### Stored data
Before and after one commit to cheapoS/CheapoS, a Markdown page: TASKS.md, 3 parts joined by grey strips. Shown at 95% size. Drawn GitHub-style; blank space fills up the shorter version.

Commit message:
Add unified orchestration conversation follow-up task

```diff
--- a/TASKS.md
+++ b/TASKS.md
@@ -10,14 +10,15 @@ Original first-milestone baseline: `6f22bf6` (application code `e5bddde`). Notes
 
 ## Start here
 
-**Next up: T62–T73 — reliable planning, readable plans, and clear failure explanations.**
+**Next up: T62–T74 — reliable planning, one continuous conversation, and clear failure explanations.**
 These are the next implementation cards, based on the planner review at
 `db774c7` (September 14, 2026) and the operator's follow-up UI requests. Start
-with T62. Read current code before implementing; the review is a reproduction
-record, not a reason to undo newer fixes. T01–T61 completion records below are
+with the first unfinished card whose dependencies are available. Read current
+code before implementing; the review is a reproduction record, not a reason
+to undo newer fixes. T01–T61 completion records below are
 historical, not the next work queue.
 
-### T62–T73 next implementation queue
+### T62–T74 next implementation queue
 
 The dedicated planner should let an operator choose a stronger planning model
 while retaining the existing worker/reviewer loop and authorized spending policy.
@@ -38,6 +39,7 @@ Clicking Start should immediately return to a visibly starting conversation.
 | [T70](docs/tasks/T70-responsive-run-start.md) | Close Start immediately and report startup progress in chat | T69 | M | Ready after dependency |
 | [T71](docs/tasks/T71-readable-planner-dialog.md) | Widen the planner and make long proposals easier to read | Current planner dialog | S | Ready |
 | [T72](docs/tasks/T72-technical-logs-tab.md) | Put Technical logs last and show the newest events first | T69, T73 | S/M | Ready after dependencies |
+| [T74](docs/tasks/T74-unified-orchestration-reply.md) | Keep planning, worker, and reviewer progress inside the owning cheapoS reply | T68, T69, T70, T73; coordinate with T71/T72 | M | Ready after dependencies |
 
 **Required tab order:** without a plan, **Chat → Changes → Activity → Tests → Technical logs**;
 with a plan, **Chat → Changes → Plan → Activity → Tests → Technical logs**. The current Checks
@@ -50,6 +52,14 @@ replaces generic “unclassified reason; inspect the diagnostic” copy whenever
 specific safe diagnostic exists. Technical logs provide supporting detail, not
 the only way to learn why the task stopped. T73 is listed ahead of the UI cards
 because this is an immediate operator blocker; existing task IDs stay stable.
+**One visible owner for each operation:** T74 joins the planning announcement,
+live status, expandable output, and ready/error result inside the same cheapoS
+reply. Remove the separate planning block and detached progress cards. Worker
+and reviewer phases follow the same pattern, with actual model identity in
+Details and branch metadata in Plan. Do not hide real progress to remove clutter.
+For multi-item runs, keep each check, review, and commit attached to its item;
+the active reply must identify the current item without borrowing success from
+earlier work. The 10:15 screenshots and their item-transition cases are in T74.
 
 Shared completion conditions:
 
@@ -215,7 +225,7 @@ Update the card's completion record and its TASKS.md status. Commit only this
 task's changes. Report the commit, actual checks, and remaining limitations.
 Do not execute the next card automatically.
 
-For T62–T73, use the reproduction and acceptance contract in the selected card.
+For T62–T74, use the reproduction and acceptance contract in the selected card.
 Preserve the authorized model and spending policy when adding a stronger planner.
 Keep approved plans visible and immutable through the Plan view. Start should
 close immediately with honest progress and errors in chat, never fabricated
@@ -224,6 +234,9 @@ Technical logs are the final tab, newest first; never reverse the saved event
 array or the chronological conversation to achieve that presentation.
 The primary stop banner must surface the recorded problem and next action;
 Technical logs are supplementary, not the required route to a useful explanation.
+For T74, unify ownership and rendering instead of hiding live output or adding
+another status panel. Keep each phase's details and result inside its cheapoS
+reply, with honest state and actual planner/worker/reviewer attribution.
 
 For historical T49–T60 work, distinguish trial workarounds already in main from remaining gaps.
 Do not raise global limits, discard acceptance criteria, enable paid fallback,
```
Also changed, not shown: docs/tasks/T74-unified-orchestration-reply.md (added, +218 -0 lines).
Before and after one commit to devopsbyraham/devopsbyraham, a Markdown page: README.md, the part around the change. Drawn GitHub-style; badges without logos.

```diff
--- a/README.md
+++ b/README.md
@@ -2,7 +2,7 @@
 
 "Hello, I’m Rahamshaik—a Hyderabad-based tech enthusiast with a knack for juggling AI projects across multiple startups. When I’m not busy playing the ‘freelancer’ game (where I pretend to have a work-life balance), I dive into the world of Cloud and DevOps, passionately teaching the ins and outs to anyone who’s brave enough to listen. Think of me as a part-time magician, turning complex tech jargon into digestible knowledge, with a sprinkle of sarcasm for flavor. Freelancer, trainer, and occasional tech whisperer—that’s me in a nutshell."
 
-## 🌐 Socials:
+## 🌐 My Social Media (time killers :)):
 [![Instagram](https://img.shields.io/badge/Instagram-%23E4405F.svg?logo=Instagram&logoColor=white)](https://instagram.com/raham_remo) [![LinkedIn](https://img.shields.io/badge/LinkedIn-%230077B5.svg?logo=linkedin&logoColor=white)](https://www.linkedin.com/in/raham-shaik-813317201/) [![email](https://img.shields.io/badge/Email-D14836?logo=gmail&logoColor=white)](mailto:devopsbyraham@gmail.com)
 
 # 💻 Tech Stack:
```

### Work instruction
Word for word, copy out the entries.

### The answer
Before and after one commit to cheapoS/CheapoS, a Markdown page: TASKS.md, 3 parts joined by grey strips. Shown at 95% size. Drawn GitHub-style; blank space fills up the shorter version.

Commit message:
Add unified orchestration conversation follow-up task

```diff
--- a/TASKS.md
+++ b/TASKS.md
@@ -10,14 +10,15 @@ Original first-milestone baseline: `6f22bf6` (application code `e5bddde`). Notes
 
 ## Start here
 
-**Next up: T62–T73 — reliable planning, readable plans, and clear failure explanations.**
+**Next up: T62–T74 — reliable planning, one continuous conversation, and clear failure explanations.**
 These are the next implementation cards, based on the planner review at
 `db774c7` (September 14, 2026) and the operator's follow-up UI requests. Start
-with T62. Read current code before implementing; the review is a reproduction
-record, not a reason to undo newer fixes. T01–T61 completion records below are
+with the first unfinished card whose dependencies are available. Read current
+code before implementing; the review is a reproduction record, not a reason
+to undo newer fixes. T01–T61 completion records below are
 historical, not the next work queue.
 
-### T62–T73 next implementation queue
+### T62–T74 next implementation queue
 
 The dedicated planner should let an operator choose a stronger planning model
 while retaining the existing worker/reviewer loop and authorized spending policy.
@@ -38,6 +39,7 @@ Clicking Start should immediately return to a visibly starting conversation.
 | [T70](docs/tasks/T70-responsive-run-start.md) | Close Start immediately and report startup progress in chat | T69 | M | Ready after dependency |
 | [T71](docs/tasks/T71-readable-planner-dialog.md) | Widen the planner and make long proposals easier to read | Current planner dialog | S | Ready |
 | [T72](docs/tasks/T72-technical-logs-tab.md) | Put Technical logs last and show the newest events first | T69, T73 | S/M | Ready after dependencies |
+| [T74](docs/tasks/T74-unified-orchestration-reply.md) | Keep planning, worker, and reviewer progress inside the owning cheapoS reply | T68, T69, T70, T73; coordinate with T71/T72 | M | Ready after dependencies |
 
 **Required tab order:** without a plan, **Chat → Changes → Activity → Tests → Technical logs**;
 with a plan, **Chat → Changes → Plan → Activity → Tests → Technical logs**. The current Checks
@@ -50,6 +52,14 @@ replaces generic “unclassified reason; inspect the diagnostic” copy whenever
 specific safe diagnostic exists. Technical logs provide supporting detail, not
 the only way to learn why the task stopped. T73 is listed ahead of the UI cards
 because this is an immediate operator blocker; existing task IDs stay stable.
+**One visible owner for each operation:** T74 joins the planning announcement,
+live status, expandable output, and ready/error result inside the same cheapoS
+reply. Remove the separate planning block and detached progress cards. Worker
+and reviewer phases follow the same pattern, with actual model identity in
+Details and branch metadata in Plan. Do not hide real progress to remove clutter.
+For multi-item runs, keep each check, review, and commit attached to its item;
+the active reply must identify the current item without borrowing success from
+earlier work. The 10:15 screenshots and their item-transition cases are in T74.
 
 Shared completion conditions:
 
@@ -215,7 +225,7 @@ Update the card's completion record and its TASKS.md status. Commit only this
 task's changes. Report the commit, actual checks, and remaining limitations.
 Do not execute the next card automatically.
 
-For T62–T73, use the reproduction and acceptance contract in the selected card.
+For T62–T74, use the reproduction and acceptance contract in the selected card.
 Preserve the authorized model and spending policy when adding a stronger planner.
 Keep approved plans visible and immutable through the Plan view. Start should
 close immediately with honest progress and errors in chat, never fabricated
@@ -224,6 +234,9 @@ Technical logs are the final tab, newest first; never reverse the saved event
 array or the chronological conversation to achieve that presentation.
 The primary stop banner must surface the recorded problem and next action;
 Technical logs are supplementary, not the required route to a useful explanation.
+For T74, unify ownership and rendering instead of hiding live output or adding
+another status panel. Keep each phase's details and result inside its cheapoS
+reply, with honest state and actual planner/worker/reviewer attribution.
 
 For historical T49–T60 work, distinguish trial workarounds already in main from remaining gaps.
 Do not raise global limits, discard acceptance criteria, enable paid fallback,
```
Also changed, not shown: docs/tasks/T74-unified-orchestration-reply.md (added, +218 -0 lines).
Before and after one commit to devopsbyraham/devopsbyraham, a Markdown page: README.md, the part around the change. Drawn GitHub-style; badges without logos.

```diff
--- a/README.md
+++ b/README.md
@@ -2,7 +2,7 @@
 
 "Hello, I’m Rahamshaik—a Hyderabad-based tech enthusiast with a knack for juggling AI projects across multiple startups. When I’m not busy playing the ‘freelancer’ game (where I pretend to have a work-life balance), I dive into the world of Cloud and DevOps, passionately teaching the ins and outs to anyone who’s brave enough to listen. Think of me as a part-time magician, turning complex tech jargon into digestible knowledge, with a sprinkle of sarcasm for flavor. Freelancer, trainer, and occasional tech whisperer—that’s me in a nutshell."
 
-## 🌐 Socials:
+## 🌐 My Social Media (time killers :)):
 [![Instagram](https://img.shields.io/badge/Instagram-%23E4405F.svg?logo=Instagram&logoColor=white)](https://instagram.com/raham_remo) [![LinkedIn](https://img.shields.io/badge/LinkedIn-%230077B5.svg?logo=linkedin&logoColor=white)](https://www.linkedin.com/in/raham-shaik-813317201/) [![email](https://img.shields.io/badge/Email-D14836?logo=gmail&logoColor=white)](mailto:devopsbyraham@gmail.com)
 
 # 💻 Tech Stack:
```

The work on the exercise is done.